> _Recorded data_
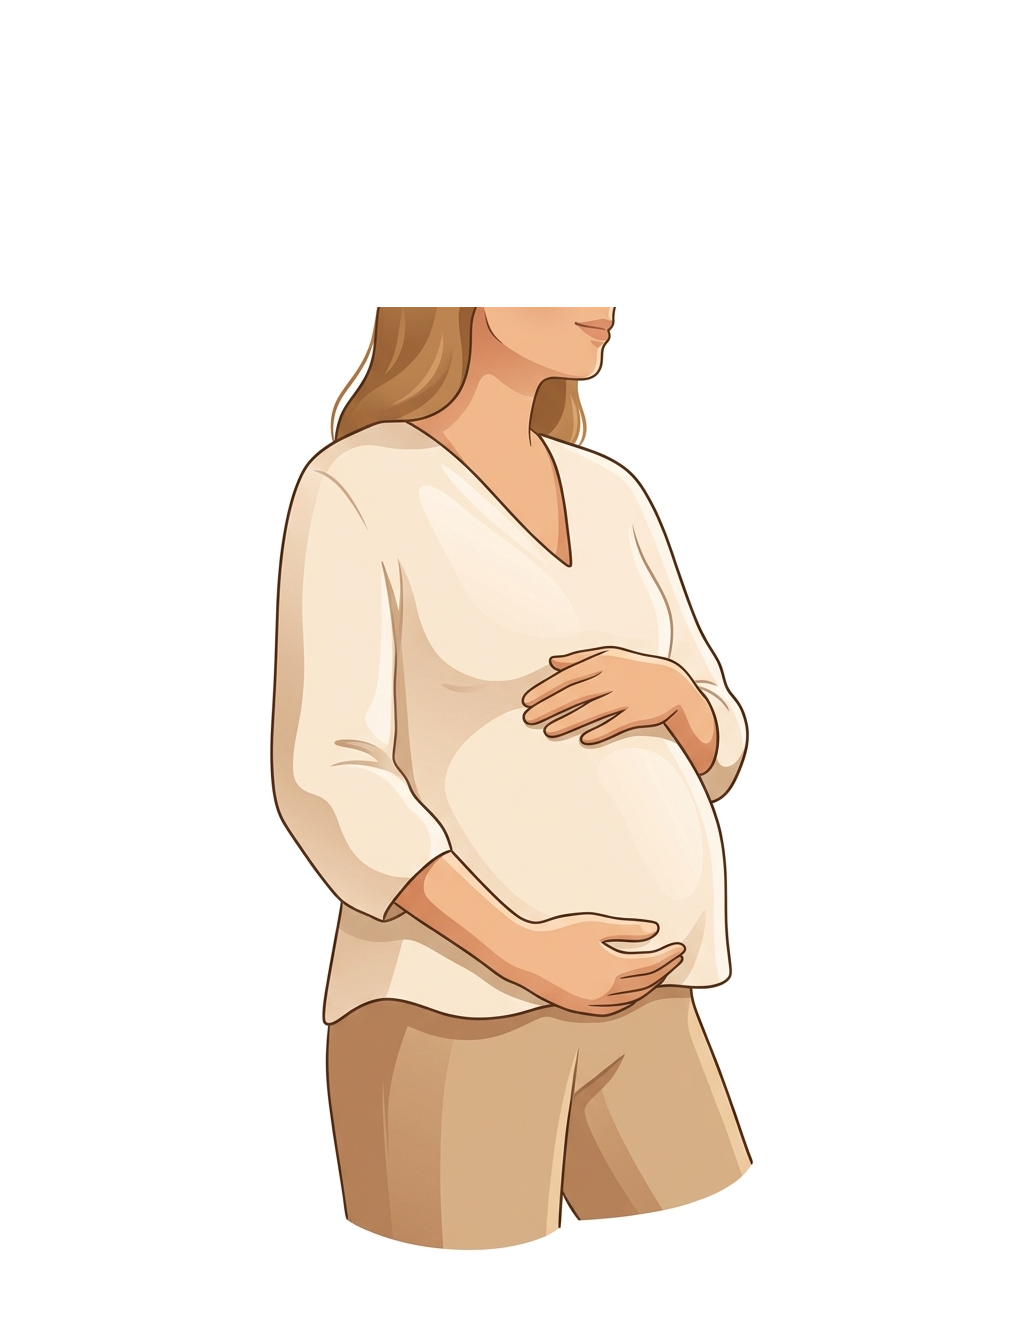
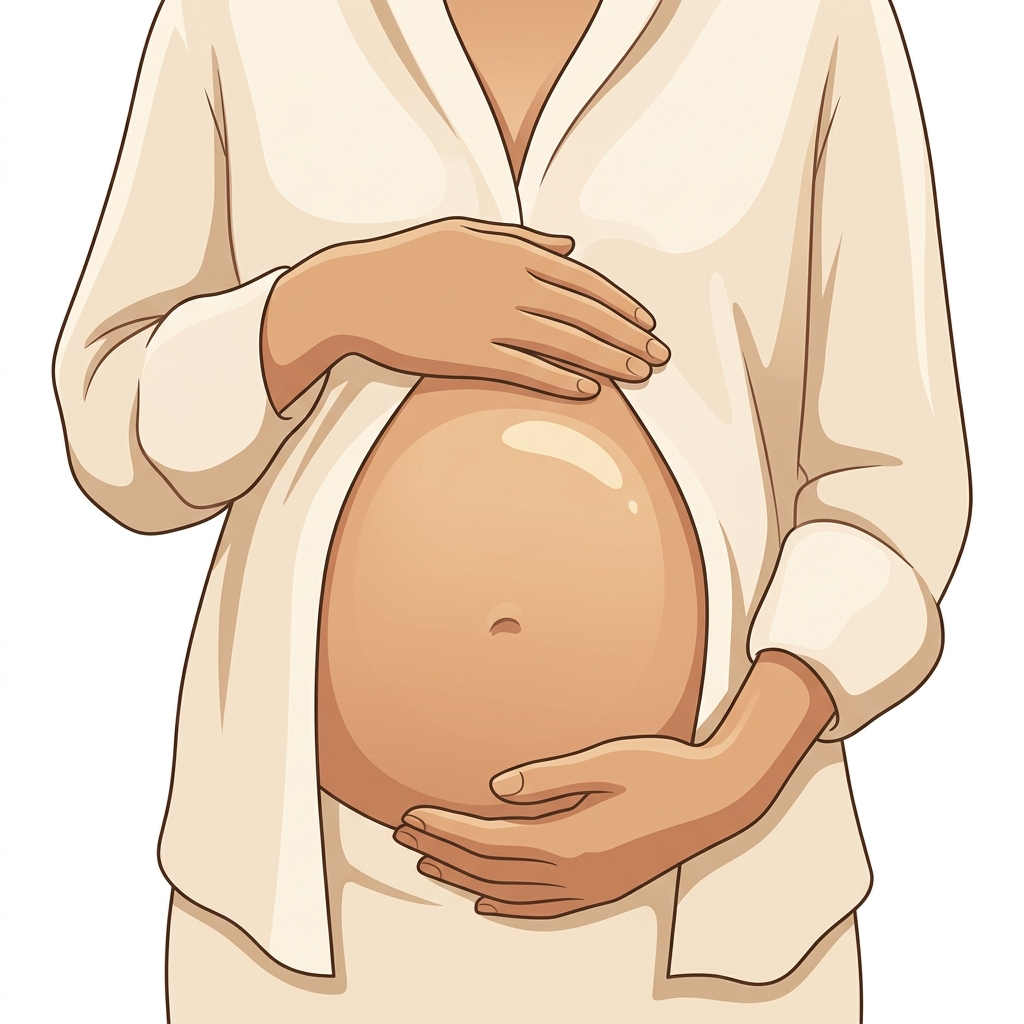
Hero-gestante: nova versão sem rosto (só barriga + mãos)
Bia decidiu trocar a composição inteira pra evitar o corte do rosto
e ficar mais íntima/universal: agora é close-up da barriga com as
duas mãos cradling, frame cortado no peito (sem cabeça, sem rosto).

Mais elegante e funciona pra qualquer mãe se identificar.
Cache buster v=5.

diff --git a/index.html b/index.html
@@ -15,7 +15,7 @@
 <!-- HERO -->
 <header class="hero">
   <div class="hero__inner">
-    <img src="assets/illustrations/hero-gestante.png?v=4" alt="" class="hero__illustration">
+    <img src="assets/illustrations/hero-gestante.png?v=5" alt="" class="hero__illustration">
     <p class="eyebrow">Guia de nutrição na gestação</p>
     <h1 class="hero__title">Dois corações,<br>uma mesa</h1>
     <p class="hero__sub">O que você come hoje molda a saúde de uma vida inteira. A sua, e a do seu filho.</p>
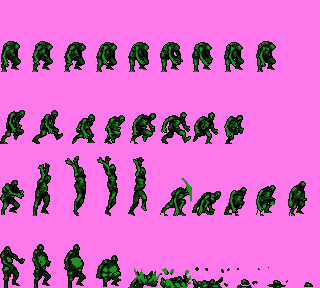
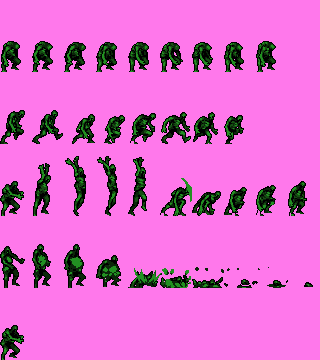
partway through implementing separate grab action

diff --git a/src/guy.c b/src/guy.c
@@ -56,22 +56,30 @@ void Guy_move(Guy *g, fix16 dx, fix16 dy) {
     );
 }
 
-void Guy_throw(Guy *g) {
+void Guy_grab(Guy *g) {
     if (g->throw_frames > 0) return;
+    if (g->holding) return;
     fix16 center_x = g->x + g->x_offset_center;
     fix16 center_y = g->y + FIX16(64);
     Physics *near = Physics_find_nearby(center_x, center_y, PHYSICS_T_MARBLE);
     if (!near) return;
-    g->throw_frames = GUY_FRAMES_PER_ANIM * 10;
     g->holding = near;
+    near->x = g->x + g->x_offset_marble;
+    near->y = g->y + FIX16(48);
     near->has_collision = FALSE;
     if (near->in_tray) {
         near->in_tray = FALSE;
         Game_change_tray_marbles(g->game, near->tray_no, -1);
     }
-    near->x = g->x + g->x_offset_marble;
-    near->y = g->y + FIX16(48);
     near->dx = 0;
+    near->dy = 0;
+    SPR_setAnim(g->sprite, 4);
+}
+
+void Guy_throw(Guy *g) {
+    if (g->throw_frames > 0) return;
+    if (!g->holding) return;
+    g->throw_frames = GUY_FRAMES_PER_ANIM * 10;
     near->dy = FIX16(-40 / 2 / GUY_FRAMES_PER_ANIM); // traveling 40 pixels in 2 animations which take GUY_FRAMES_PER_ANIM frames
     g->throw_dy = 0;
     g->throw_dx = g->reversed ? -FIX16(3) : FIX16(3);

diff --git a/src/player.c b/src/player.c
@@ -65,6 +65,7 @@ void _ai(Player *p) {
         Guy_move(g, 0, p->ai_dy);
     }
     if (!(p->ai_frames_alive & 7)) {
+        Guy_grab(g);
         Guy_throw(g);
     }
 }
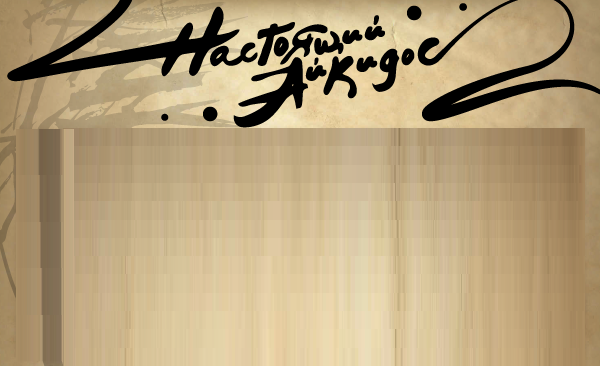
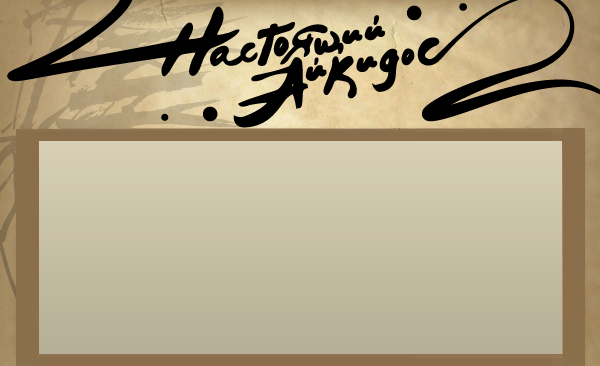
style: update main screen background and elements positions, update adaptaion for different screen sizes

diff --git a/src/components/AikidosGame.vue b/src/components/AikidosGame.vue
@@ -85,7 +85,7 @@ var first_table = false;
 
 // Positions of components
 var startGameButtonX = CANVAS_WIDTH / 2 - 110;
-var startGameButtonY = CANVAS_HEIGHT / 2;
+var startGameButtonY = CANVAS_HEIGHT / 2 + 80;
 var startGameButtonWidth = 220;
 var startGameButtonHeight = 50;
 
@@ -426,8 +426,8 @@ function render() {
     );
 
     var oldFont = context2D.font;
-    var xKoef = CANVAS_WIDTH / 2;
-    var yKoef = CANVAS_HEIGHT / 2 + 47;
+    var xKoef = startGameButtonX + 106;
+    var yKoef = startGameButtonY - 80;
     var fontSize = 17;
     var lineHeight = 20;
     context2D.font = "italic " + fontSize + "px serif";

diff --git a/src/css/game.css b/src/css/game.css
@@ -99,7 +99,7 @@
     transform: scale(1.12, 0.9);
   }
 }
-@media (max-height: 332px) {
+@media (max-height: 385px) {
   #game {
     transform: scale(1, 0.8);
   }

> _The problem_
The job is to copy all the records precisely while omitting any picture.

> _Completed exercise_
Hero-gestante: nova versão sem rosto (só barriga + mãos)
Bia decidiu trocar a composição inteira pra evitar o corte do rosto
e ficar mais íntima/universal: agora é close-up da barriga com as
duas mãos cradling, frame cortado no peito (sem cabeça, sem rosto).

Mais elegante e funciona pra qualquer mãe se identificar.
Cache buster v=5.

diff --git a/index.html b/index.html
@@ -15,7 +15,7 @@
 <!-- HERO -->
 <header class="hero">
   <div class="hero__inner">
-    <img src="assets/illustrations/hero-gestante.png?v=4" alt="" class="hero__illustration">
+    <img src="assets/illustrations/hero-gestante.png?v=5" alt="" class="hero__illustration">
     <p class="eyebrow">Guia de nutrição na gestação</p>
     <h1 class="hero__title">Dois corações,<br>uma mesa</h1>
     <p class="hero__sub">O que você come hoje molda a saúde de uma vida inteira. A sua, e a do seu filho.</p>
partway through implementing separate grab action

diff --git a/src/guy.c b/src/guy.c
@@ -56,22 +56,30 @@ void Guy_move(Guy *g, fix16 dx, fix16 dy) {
     );
 }
 
-void Guy_throw(Guy *g) {
+void Guy_grab(Guy *g) {
     if (g->throw_frames > 0) return;
+    if (g->holding) return;
     fix16 center_x = g->x + g->x_offset_center;
     fix16 center_y = g->y + FIX16(64);
     Physics *near = Physics_find_nearby(center_x, center_y, PHYSICS_T_MARBLE);
     if (!near) return;
-    g->throw_frames = GUY_FRAMES_PER_ANIM * 10;
     g->holding = near;
+    near->x = g->x + g->x_offset_marble;
+    near->y = g->y + FIX16(48);
     near->has_collision = FALSE;
     if (near->in_tray) {
         near->in_tray = FALSE;
         Game_change_tray_marbles(g->game, near->tray_no, -1);
     }
-    near->x = g->x + g->x_offset_marble;
-    near->y = g->y + FIX16(48);
     near->dx = 0;
+    near->dy = 0;
+    SPR_setAnim(g->sprite, 4);
+}
+
+void Guy_throw(Guy *g) {
+    if (g->throw_frames > 0) return;
+    if (!g->holding) return;
+    g->throw_frames = GUY_FRAMES_PER_ANIM * 10;
     near->dy = FIX16(-40 / 2 / GUY_FRAMES_PER_ANIM); // traveling 40 pixels in 2 animations which take GUY_FRAMES_PER_ANIM frames
     g->throw_dy = 0;
     g->throw_dx = g->reversed ? -FIX16(3) : FIX16(3);

diff --git a/src/player.c b/src/player.c
@@ -65,6 +65,7 @@ void _ai(Player *p) {
         Guy_move(g, 0, p->ai_dy);
     }
     if (!(p->ai_frames_alive & 7)) {
+        Guy_grab(g);
         Guy_throw(g);
     }
 }
style: update main screen background and elements positions, update adaptaion for different screen sizes

diff --git a/src/components/AikidosGame.vue b/src/components/AikidosGame.vue
@@ -85,7 +85,7 @@ var first_table = false;
 
 // Positions of components
 var startGameButtonX = CANVAS_WIDTH / 2 - 110;
-var startGameButtonY = CANVAS_HEIGHT / 2;
+var startGameButtonY = CANVAS_HEIGHT / 2 + 80;
 var startGameButtonWidth = 220;
 var startGameButtonHeight = 50;
 
@@ -426,8 +426,8 @@ function render() {
     );
 
     var oldFont = context2D.font;
-    var xKoef = CANVAS_WIDTH / 2;
-    var yKoef = CANVAS_HEIGHT / 2 + 47;
+    var xKoef = startGameButtonX + 106;
+    var yKoef = startGameButtonY - 80;
     var fontSize = 17;
     var lineHeight = 20;
     context2D.font = "italic " + fontSize + "px serif";

diff --git a/src/css/game.css b/src/css/game.css
@@ -99,7 +99,7 @@
     transform: scale(1.12, 0.9);
   }
 }
-@media (max-height: 332px) {
+@media (max-height: 385px) {
   #game {
     transform: scale(1, 0.8);
   }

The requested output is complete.